You hear the word Agile thrown around a lot these days, people use it as a catch all term without really understanding what's necessary to truly be Agile. You see companies advertising they're doing Agile using words like scrum, sprint, user stories, and kanban. Someone in management hears they should be doing Agile and they hire an Agile expert or a Scrum master who comes in and tells them they need to do daily meetings standing up, write their requirements in terms of user stories, somewhere in there a chicken and pig analogy will come up to illustrate peoples new roles then they're told to stop wasting time doing design and just deliver features. A lot of these things are good when used in the right scenario after the proper foundation for a truly agile process is in place and yet the majority of the time the foundation is completely left out. Whoever brought in the consultant to get the department doing Agile will pat themselves on the back and if they're lucky they will see some improvement just long enough to get a big raise or bonus in their annual review. It won't take long before the features being developed take a bit longer than the 2 week sprint and every release will get reverted because of bugs that weren't found before the release went out. The daily scrum will go from a quick meeting to discuss blocking issues to a drawn out one that's mostly just a status update which can clearly be seen on the kanban board. This will build up until eventually the company falls back into old habits and claims this Agile thing doesn't work, or worse continues to claim they are still Agile.

The foundation of Agile software development is Test Driven Development, Continuous Integration and Continuous Deployment.

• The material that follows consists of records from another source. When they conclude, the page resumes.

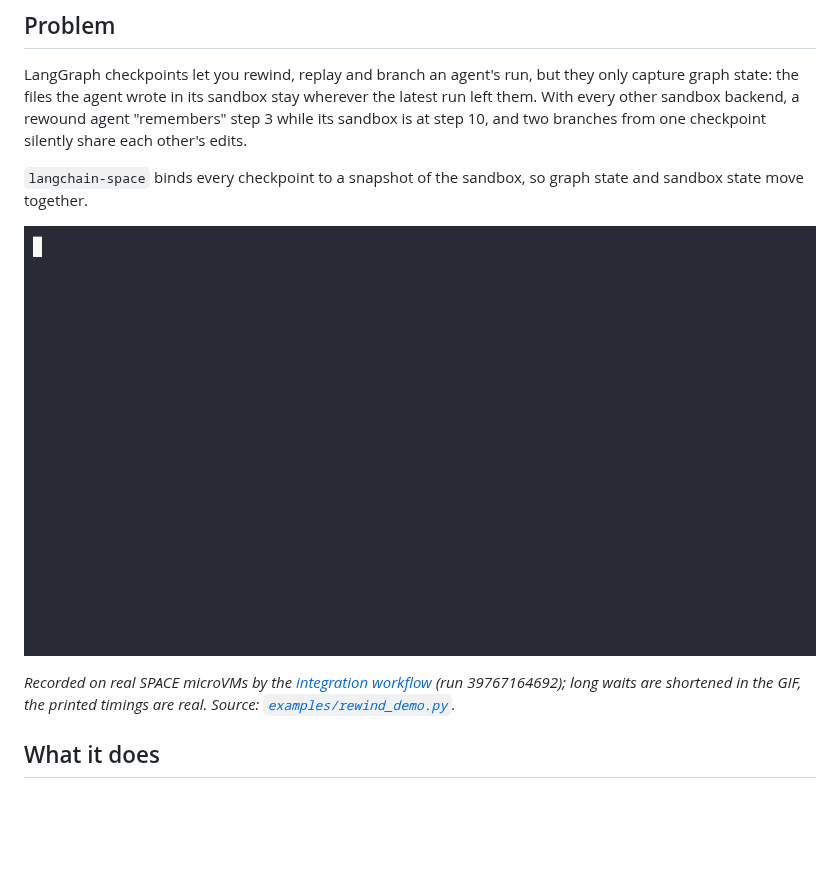
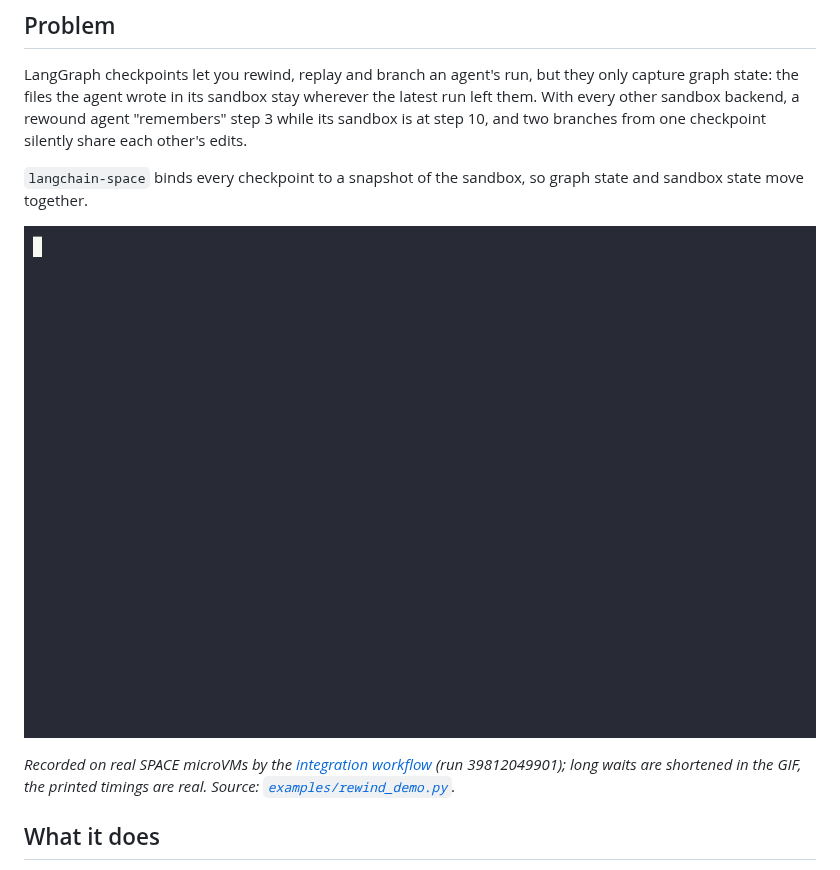
Before and after one commit to victorperr/langchain-space, a Markdown page: README.md, the part around the change. GitHub-like rendering; pictures changed too: docs/rewind-demo.gif; blank space fills up the shorter version.

Commit message:
docs: new rewind demo GIF

```diff
--- a/README.md
+++ b/README.md
@@ -28,7 +28,7 @@ sandbox state move together.
 ![Rewind demo on real SPACE: with a plain backend the rewound step reads v3, with langchain-space it reads v1](docs/rewind-demo.gif)
 
 *Recorded on real SPACE microVMs by the [integration workflow](.github/workflows/integration.yml)
-(run 39767164692); long waits are shortened in the GIF, the printed timings are real. Source:
+(run 39812049901); long waits are shortened in the GIF, the printed timings are real. Source:
 [`examples/rewind_demo.py`](examples/rewind_demo.py).*
 
 ## What it does
```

Without these 3 things in place you're not being or doing Agile you're building a Fragile system that will eventually fall apart.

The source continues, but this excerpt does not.